Volume 13, Issue 1, January 2012, Pages 29-37.

The published version is available at DOI: 10.1007/s10194-011-0379-4. Copyright © Springer.


Increased, decreased or normal excitability to transcranial magnetic stimulation (TMS) has been reported in the motor (M1) and visual cortices of patients with migraine. Light deprivation (LD) has been reported to modulate M1 excitability in control subjects (CS). Still, effects of LD on M1 excitability compared to exposure to environmental light exposure (EL) had not been previously described in patients with migraine (MP). To further our knowledge about differences between CS and MP, regarding M1 excitability and effects of LD on M1 excitability, we opted for a novel approach by extending measurement conditions.
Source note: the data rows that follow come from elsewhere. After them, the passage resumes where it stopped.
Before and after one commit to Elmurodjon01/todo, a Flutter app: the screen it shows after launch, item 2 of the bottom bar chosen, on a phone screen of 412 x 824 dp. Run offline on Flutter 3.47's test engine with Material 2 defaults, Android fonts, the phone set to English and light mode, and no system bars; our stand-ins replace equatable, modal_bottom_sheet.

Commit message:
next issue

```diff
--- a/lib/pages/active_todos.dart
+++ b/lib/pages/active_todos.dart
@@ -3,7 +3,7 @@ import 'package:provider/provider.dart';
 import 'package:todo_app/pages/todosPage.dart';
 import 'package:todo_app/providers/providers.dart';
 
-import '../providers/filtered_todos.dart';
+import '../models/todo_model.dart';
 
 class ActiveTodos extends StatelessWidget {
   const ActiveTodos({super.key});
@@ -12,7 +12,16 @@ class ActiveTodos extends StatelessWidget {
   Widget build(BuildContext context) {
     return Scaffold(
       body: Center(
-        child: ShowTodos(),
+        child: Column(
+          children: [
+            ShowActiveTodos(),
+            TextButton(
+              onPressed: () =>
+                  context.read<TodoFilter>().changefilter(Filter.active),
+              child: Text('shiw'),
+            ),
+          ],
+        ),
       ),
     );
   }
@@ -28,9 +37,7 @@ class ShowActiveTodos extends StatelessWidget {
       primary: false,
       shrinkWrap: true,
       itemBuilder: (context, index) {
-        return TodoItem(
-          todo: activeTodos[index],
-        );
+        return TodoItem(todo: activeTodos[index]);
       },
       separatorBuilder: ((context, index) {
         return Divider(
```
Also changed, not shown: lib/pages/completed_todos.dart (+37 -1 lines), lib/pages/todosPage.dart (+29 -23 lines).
We measured motor thresholds (MTs) to TMS, short-interval intracortical inhibition, and ratios between motor-evoked potential amplitudes and supramaximal M responses in MP and CS on two different days, before and after LD or EL. Motor thresholds significantly increased in MP in LD and EL sessions, and remained stable in CS. There were no significant between-group differences in other measures of TMS. Short-term variation of MTs was greater in MP compared to CS. Fluctuation in excitability over hours or days in MP is an issue that, until now, has been relatively neglected. The results presented here will help to reconcile conflicting observations.